> _Aim of the exercise_
Gather, from the data below, each line in which the word "version" occurs.

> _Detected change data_

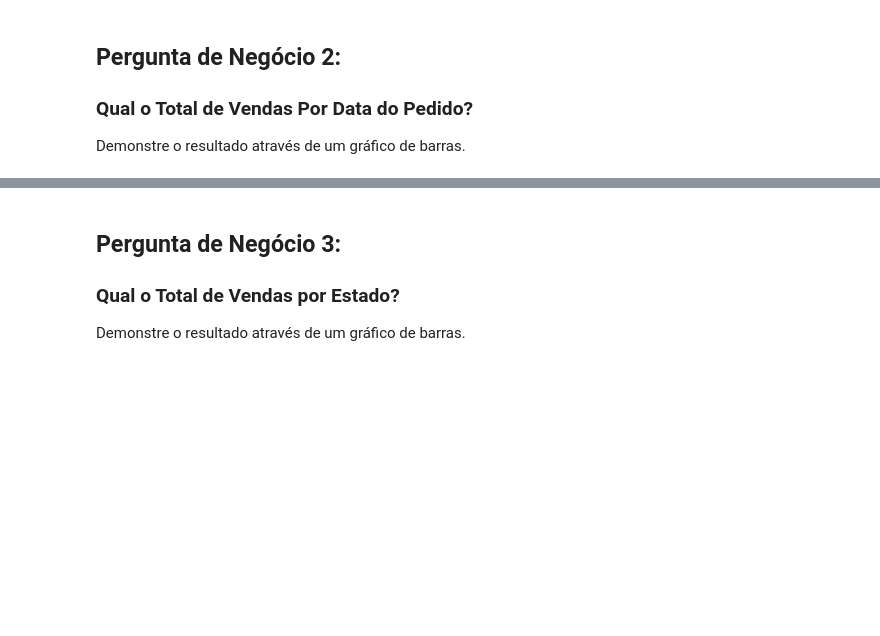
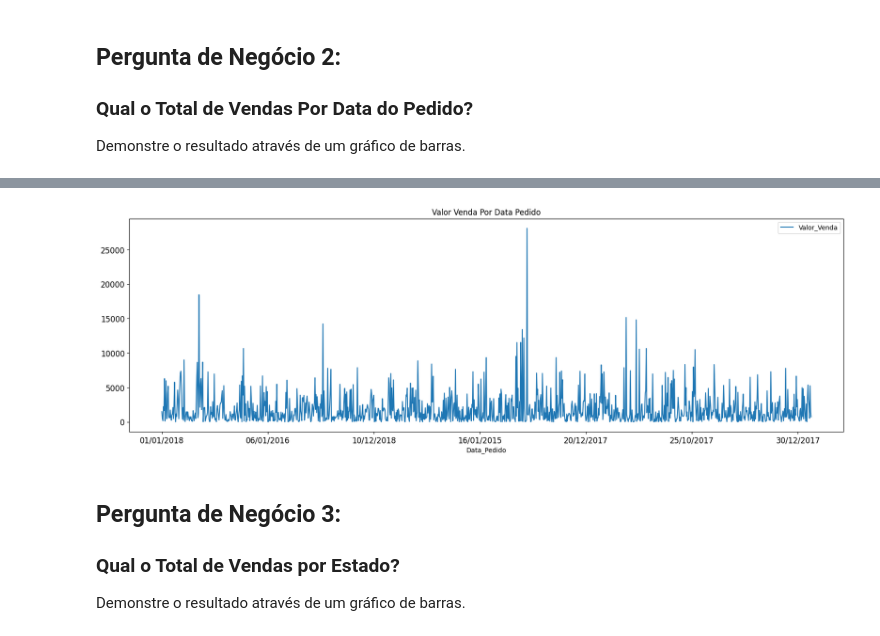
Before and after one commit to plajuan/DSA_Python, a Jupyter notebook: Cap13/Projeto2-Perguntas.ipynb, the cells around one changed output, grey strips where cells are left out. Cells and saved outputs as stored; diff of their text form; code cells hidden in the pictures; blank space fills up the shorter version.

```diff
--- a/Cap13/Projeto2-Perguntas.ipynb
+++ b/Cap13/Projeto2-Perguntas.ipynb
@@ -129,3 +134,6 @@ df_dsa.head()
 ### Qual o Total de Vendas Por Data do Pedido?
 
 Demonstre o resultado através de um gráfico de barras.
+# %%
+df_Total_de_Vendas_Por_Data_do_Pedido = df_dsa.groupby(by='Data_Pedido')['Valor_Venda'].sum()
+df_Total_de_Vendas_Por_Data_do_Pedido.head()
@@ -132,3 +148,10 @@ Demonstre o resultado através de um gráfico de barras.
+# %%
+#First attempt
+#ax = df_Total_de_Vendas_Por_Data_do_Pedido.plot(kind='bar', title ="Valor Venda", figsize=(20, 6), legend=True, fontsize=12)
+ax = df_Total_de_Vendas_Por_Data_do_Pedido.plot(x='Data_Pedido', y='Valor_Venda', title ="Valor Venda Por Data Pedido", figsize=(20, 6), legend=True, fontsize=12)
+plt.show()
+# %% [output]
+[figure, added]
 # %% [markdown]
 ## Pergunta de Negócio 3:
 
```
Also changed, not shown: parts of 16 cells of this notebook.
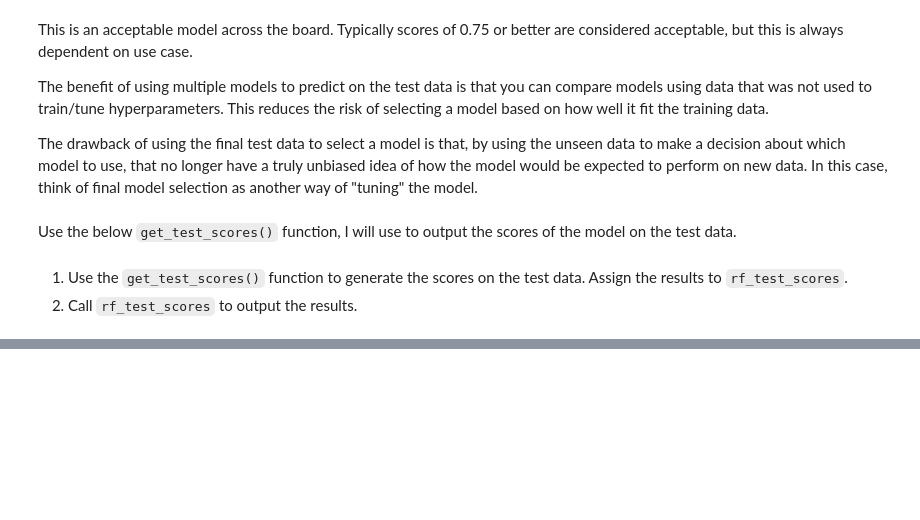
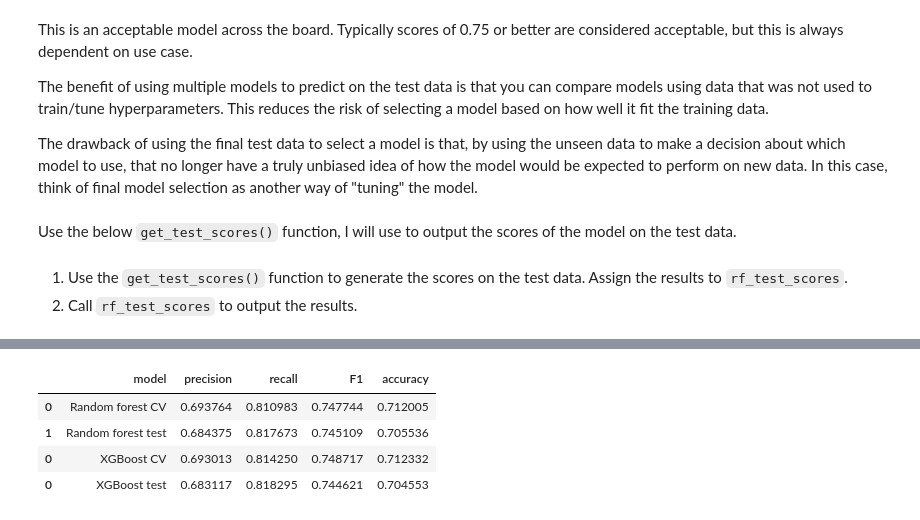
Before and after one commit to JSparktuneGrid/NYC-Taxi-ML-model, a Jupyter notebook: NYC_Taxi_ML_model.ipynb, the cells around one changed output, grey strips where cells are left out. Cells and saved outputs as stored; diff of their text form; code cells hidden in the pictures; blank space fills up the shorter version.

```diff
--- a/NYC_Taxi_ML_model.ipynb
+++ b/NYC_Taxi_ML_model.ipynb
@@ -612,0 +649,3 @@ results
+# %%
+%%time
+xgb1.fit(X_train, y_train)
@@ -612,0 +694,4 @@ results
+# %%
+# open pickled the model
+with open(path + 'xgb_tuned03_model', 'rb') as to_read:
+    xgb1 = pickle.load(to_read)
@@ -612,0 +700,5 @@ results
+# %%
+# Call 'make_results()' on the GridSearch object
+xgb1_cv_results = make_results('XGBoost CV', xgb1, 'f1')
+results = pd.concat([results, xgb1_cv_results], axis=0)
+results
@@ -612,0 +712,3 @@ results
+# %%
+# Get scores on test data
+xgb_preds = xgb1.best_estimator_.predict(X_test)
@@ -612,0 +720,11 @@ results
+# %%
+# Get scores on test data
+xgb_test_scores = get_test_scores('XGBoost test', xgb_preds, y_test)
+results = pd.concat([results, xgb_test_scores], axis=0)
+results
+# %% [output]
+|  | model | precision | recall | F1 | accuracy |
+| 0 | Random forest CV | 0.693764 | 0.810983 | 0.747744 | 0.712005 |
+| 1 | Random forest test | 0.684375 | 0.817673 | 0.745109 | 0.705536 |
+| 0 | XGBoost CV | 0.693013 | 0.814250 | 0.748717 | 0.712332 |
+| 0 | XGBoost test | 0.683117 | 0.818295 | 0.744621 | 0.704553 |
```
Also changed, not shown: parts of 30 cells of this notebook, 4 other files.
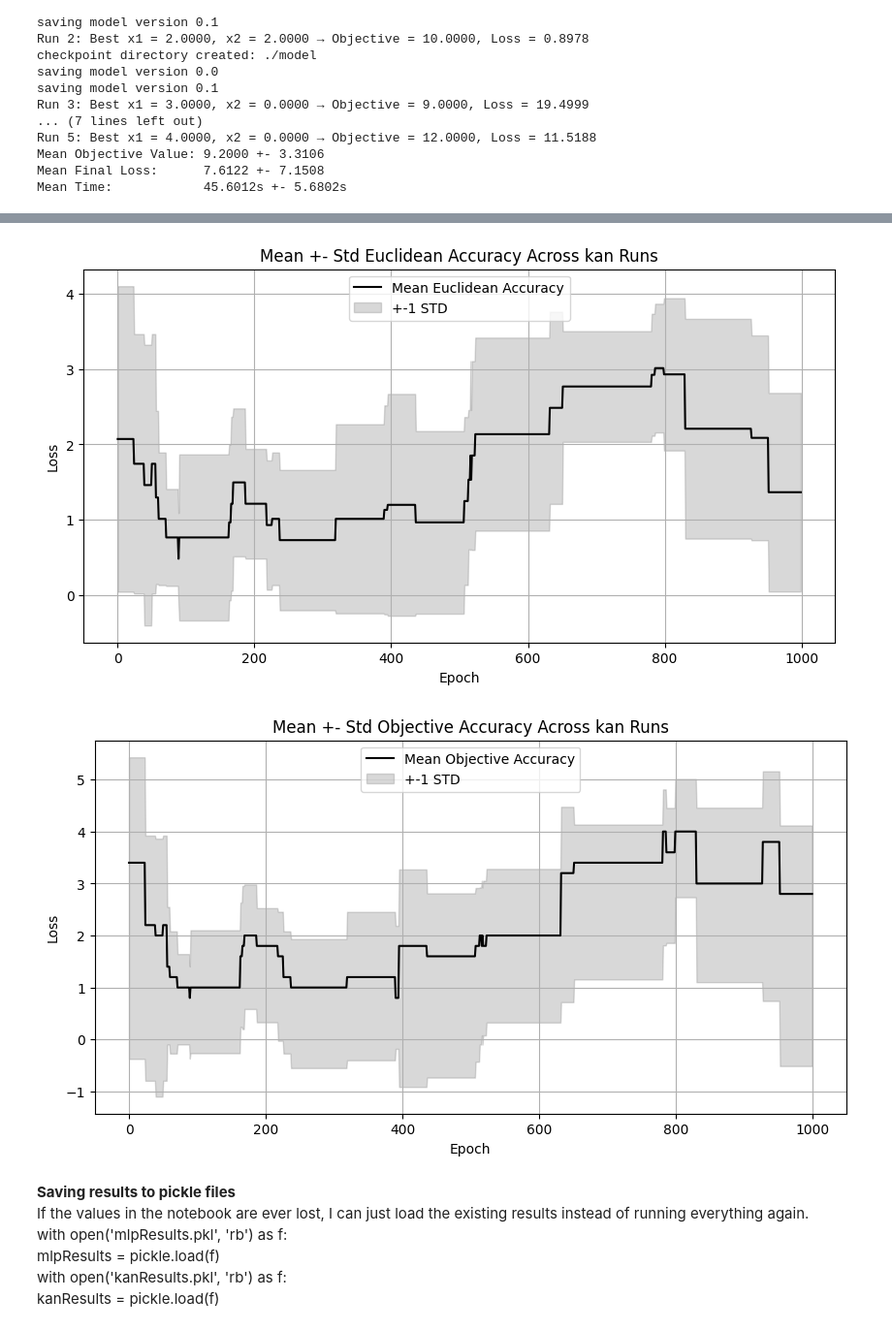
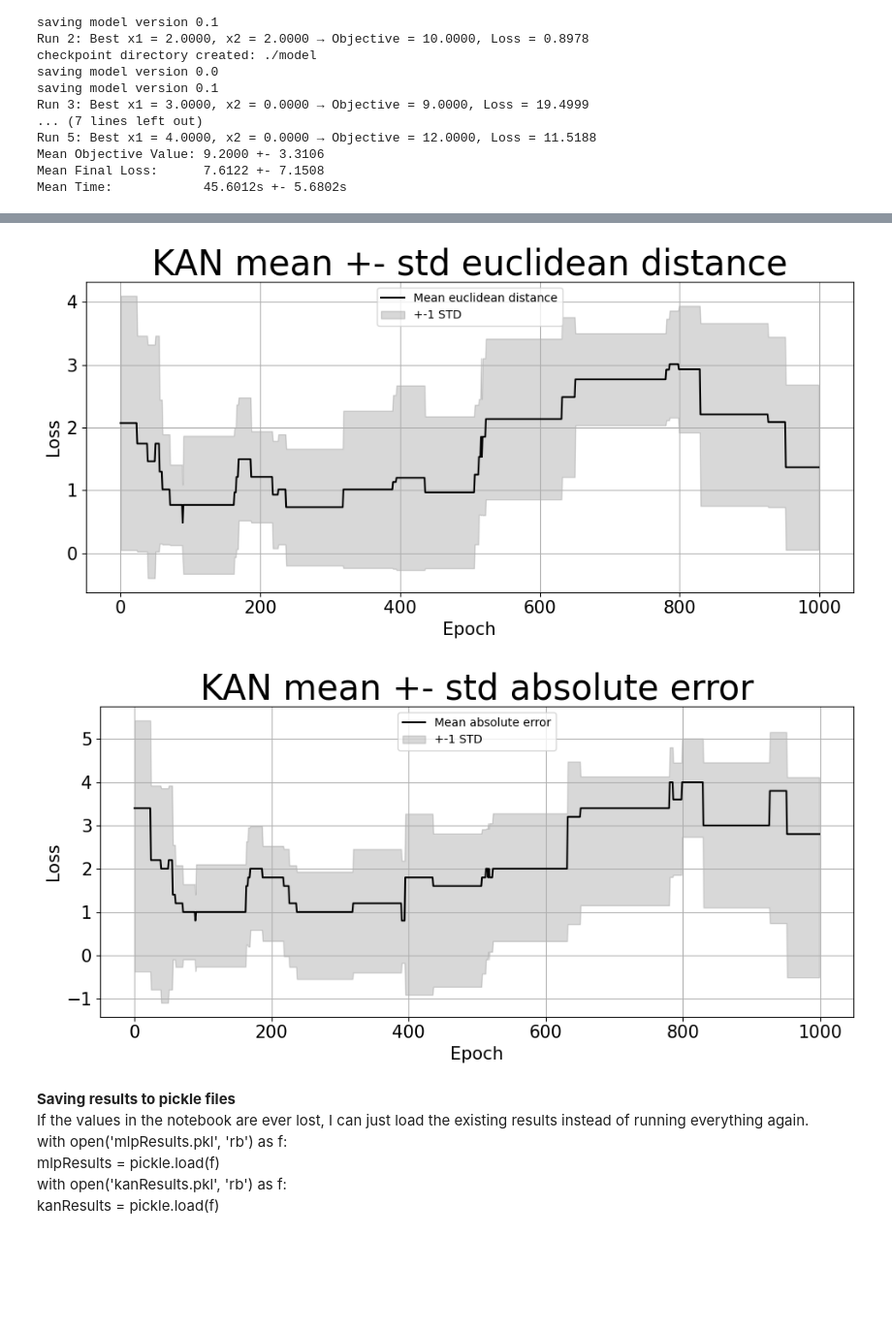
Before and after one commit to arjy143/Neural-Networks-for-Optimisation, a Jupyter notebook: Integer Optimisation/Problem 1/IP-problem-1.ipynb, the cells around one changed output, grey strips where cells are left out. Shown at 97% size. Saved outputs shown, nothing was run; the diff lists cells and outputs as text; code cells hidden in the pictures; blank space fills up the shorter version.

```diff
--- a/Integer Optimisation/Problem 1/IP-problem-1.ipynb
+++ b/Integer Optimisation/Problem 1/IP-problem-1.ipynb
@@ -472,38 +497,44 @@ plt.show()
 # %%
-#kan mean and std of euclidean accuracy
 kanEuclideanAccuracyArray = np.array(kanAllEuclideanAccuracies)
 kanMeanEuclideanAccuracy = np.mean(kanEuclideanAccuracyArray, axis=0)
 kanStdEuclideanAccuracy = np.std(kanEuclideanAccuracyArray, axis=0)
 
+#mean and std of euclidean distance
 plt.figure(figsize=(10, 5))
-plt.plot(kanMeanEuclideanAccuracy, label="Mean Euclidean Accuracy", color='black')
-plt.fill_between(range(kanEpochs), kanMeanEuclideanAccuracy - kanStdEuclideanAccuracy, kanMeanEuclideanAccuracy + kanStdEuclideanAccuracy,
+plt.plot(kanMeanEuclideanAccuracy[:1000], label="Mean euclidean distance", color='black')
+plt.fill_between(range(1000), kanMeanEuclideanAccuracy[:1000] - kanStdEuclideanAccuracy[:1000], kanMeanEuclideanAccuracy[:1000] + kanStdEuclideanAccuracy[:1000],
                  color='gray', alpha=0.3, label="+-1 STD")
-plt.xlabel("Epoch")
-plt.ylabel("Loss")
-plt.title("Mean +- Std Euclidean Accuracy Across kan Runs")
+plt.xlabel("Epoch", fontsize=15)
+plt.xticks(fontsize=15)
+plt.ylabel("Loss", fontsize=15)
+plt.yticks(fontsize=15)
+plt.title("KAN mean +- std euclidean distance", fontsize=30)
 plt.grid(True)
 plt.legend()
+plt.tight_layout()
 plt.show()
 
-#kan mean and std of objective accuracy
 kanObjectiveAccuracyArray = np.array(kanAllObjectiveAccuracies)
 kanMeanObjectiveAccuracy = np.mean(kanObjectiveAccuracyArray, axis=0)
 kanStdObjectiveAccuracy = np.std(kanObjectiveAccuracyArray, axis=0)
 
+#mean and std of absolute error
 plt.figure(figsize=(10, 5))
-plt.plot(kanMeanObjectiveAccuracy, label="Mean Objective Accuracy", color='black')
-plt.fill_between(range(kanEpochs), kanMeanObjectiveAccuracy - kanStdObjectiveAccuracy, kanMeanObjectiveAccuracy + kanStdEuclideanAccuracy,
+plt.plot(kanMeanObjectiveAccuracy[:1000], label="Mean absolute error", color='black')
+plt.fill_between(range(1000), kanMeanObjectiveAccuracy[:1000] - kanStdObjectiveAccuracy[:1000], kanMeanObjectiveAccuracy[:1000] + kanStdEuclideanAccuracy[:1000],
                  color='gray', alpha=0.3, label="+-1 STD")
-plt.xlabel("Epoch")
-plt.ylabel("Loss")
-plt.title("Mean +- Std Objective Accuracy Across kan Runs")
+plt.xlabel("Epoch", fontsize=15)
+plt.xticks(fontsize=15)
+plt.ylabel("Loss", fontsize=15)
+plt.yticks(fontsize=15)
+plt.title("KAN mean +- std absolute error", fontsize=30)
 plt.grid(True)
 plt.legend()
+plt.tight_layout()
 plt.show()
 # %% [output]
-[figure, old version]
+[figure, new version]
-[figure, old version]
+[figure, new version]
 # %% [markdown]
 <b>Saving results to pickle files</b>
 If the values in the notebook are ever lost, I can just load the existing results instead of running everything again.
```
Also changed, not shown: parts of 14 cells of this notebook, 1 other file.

> _Final answer_
Before and after one commit to plajuan/DSA_Python, a Jupyter notebook: Cap13/Projeto2-Perguntas.ipynb, the cells around one changed output, grey strips where cells are left out. Cells and saved outputs as stored; diff of their text form; code cells hidden in the pictures; blank space fills up the shorter version.
Before and after one commit to JSparktuneGrid/NYC-Taxi-ML-model, a Jupyter notebook: NYC_Taxi_ML_model.ipynb, the cells around one changed output, grey strips where cells are left out. Cells and saved outputs as stored; diff of their text form; code cells hidden in the pictures; blank space fills up the shorter version.
Before and after one commit to arjy143/Neural-Networks-for-Optimisation, a Jupyter notebook: Integer Optimisation/Problem 1/IP-problem-1.ipynb, the cells around one changed output, grey strips where cells are left out. Shown at 97% size. Saved outputs shown, nothing was run; the diff lists cells and outputs as text; code cells hidden in the pictures; blank space fills up the shorter version.
-[figure, old version]
+[figure, new version]
-[figure, old version]
+[figure, new version]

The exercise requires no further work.